- **DATA PROVIDED**:
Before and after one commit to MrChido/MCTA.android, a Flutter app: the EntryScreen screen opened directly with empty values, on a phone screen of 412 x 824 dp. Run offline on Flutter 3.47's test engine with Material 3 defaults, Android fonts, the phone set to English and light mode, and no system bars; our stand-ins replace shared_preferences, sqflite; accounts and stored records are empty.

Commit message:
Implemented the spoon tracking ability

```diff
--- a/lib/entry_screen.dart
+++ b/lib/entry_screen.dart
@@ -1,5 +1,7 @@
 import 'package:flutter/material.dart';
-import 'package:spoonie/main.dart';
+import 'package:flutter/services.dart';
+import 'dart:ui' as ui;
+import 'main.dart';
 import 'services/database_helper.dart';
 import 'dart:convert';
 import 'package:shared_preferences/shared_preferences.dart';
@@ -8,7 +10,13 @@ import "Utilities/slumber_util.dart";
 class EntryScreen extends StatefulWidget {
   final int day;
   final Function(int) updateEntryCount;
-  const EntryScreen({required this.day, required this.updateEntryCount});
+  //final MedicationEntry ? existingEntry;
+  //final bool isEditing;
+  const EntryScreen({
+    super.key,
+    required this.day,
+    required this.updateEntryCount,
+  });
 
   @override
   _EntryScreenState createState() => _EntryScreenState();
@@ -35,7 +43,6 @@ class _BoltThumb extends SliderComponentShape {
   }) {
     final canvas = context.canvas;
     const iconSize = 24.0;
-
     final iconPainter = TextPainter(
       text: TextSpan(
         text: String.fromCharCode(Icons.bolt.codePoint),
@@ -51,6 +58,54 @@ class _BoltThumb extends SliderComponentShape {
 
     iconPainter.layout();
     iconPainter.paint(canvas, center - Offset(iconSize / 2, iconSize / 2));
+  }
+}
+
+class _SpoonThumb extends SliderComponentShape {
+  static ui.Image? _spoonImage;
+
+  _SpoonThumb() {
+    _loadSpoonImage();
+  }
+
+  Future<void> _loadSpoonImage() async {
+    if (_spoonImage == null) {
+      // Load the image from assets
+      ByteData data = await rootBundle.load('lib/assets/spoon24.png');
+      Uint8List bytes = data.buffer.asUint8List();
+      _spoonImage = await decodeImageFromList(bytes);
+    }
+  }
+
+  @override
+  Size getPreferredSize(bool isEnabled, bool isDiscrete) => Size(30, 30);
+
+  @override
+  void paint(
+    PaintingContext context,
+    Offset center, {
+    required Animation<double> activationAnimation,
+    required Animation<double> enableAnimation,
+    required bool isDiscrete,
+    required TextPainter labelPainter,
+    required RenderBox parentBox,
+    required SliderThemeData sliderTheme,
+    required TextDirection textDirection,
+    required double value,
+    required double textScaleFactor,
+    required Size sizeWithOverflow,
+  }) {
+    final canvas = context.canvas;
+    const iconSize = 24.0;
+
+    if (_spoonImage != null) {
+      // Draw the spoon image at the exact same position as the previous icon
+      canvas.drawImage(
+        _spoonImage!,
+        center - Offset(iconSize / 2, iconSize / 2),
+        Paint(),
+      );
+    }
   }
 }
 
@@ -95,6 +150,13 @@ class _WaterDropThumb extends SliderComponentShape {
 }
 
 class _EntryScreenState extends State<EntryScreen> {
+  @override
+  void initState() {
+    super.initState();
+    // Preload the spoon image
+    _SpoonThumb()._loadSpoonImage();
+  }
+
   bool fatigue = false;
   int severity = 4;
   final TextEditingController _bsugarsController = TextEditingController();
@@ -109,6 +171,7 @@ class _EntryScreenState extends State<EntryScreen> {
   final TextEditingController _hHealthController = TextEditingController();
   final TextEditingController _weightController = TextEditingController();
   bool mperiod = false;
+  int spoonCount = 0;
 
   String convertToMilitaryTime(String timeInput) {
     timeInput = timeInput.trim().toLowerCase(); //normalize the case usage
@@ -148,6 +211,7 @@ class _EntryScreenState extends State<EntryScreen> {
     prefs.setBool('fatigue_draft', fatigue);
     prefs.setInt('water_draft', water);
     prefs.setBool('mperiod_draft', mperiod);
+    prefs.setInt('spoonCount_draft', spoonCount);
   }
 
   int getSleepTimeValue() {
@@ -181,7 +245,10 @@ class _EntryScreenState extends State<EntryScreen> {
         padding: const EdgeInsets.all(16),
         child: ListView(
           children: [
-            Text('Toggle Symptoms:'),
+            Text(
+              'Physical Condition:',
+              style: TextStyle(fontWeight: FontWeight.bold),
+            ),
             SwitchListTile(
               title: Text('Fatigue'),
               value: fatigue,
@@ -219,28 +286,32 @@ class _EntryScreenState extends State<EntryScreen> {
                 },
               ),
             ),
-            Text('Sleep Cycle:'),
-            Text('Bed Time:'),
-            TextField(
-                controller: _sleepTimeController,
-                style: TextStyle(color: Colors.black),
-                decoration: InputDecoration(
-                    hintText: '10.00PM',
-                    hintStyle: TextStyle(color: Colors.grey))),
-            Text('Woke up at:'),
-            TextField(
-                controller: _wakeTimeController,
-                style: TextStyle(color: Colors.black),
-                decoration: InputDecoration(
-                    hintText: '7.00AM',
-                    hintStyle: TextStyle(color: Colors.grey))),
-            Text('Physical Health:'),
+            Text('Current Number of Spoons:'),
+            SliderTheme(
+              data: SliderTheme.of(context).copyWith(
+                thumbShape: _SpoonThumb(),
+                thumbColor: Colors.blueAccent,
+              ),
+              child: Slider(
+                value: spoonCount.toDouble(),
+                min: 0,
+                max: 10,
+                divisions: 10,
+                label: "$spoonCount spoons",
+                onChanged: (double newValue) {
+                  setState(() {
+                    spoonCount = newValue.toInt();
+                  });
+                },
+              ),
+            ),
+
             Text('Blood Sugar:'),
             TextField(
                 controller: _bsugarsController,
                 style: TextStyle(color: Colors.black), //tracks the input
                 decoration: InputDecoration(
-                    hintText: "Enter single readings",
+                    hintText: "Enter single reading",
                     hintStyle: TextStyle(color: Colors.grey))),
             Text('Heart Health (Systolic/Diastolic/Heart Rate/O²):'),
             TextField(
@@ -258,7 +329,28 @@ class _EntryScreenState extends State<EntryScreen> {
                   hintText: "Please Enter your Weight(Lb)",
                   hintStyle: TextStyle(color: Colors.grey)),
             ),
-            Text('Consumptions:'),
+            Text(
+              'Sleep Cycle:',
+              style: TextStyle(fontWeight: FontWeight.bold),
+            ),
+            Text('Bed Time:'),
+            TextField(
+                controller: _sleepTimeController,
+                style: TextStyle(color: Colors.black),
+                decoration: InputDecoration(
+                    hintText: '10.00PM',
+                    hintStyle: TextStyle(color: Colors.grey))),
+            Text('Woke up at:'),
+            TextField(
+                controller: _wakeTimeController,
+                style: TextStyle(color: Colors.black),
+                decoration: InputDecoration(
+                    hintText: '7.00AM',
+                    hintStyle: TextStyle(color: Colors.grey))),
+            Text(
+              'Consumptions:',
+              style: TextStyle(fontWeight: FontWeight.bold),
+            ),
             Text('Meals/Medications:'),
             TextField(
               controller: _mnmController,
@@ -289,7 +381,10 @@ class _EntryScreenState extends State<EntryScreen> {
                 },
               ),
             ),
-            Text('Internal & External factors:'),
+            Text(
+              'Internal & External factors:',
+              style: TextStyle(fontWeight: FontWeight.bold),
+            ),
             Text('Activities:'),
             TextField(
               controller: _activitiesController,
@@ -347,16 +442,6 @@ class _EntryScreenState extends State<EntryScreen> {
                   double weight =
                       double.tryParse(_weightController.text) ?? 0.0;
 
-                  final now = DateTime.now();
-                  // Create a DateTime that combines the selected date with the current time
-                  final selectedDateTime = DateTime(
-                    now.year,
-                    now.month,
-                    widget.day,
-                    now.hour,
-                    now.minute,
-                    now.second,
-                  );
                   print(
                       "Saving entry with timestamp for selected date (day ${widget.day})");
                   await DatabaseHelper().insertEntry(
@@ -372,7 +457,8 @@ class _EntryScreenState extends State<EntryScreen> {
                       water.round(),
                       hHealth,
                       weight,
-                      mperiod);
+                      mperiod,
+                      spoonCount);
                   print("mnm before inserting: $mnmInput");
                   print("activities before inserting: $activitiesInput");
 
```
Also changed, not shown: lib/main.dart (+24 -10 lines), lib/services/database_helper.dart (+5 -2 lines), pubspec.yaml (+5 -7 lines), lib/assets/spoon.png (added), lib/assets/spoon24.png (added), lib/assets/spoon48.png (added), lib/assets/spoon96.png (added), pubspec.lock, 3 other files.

- **REQUIRED WORK**: What lines of the material above contain "Animation"? Return each of them.

- **EXERCISE RESPONSE**:
+    required Animation<double> activationAnimation,
+    required Animation<double> enableAnimation,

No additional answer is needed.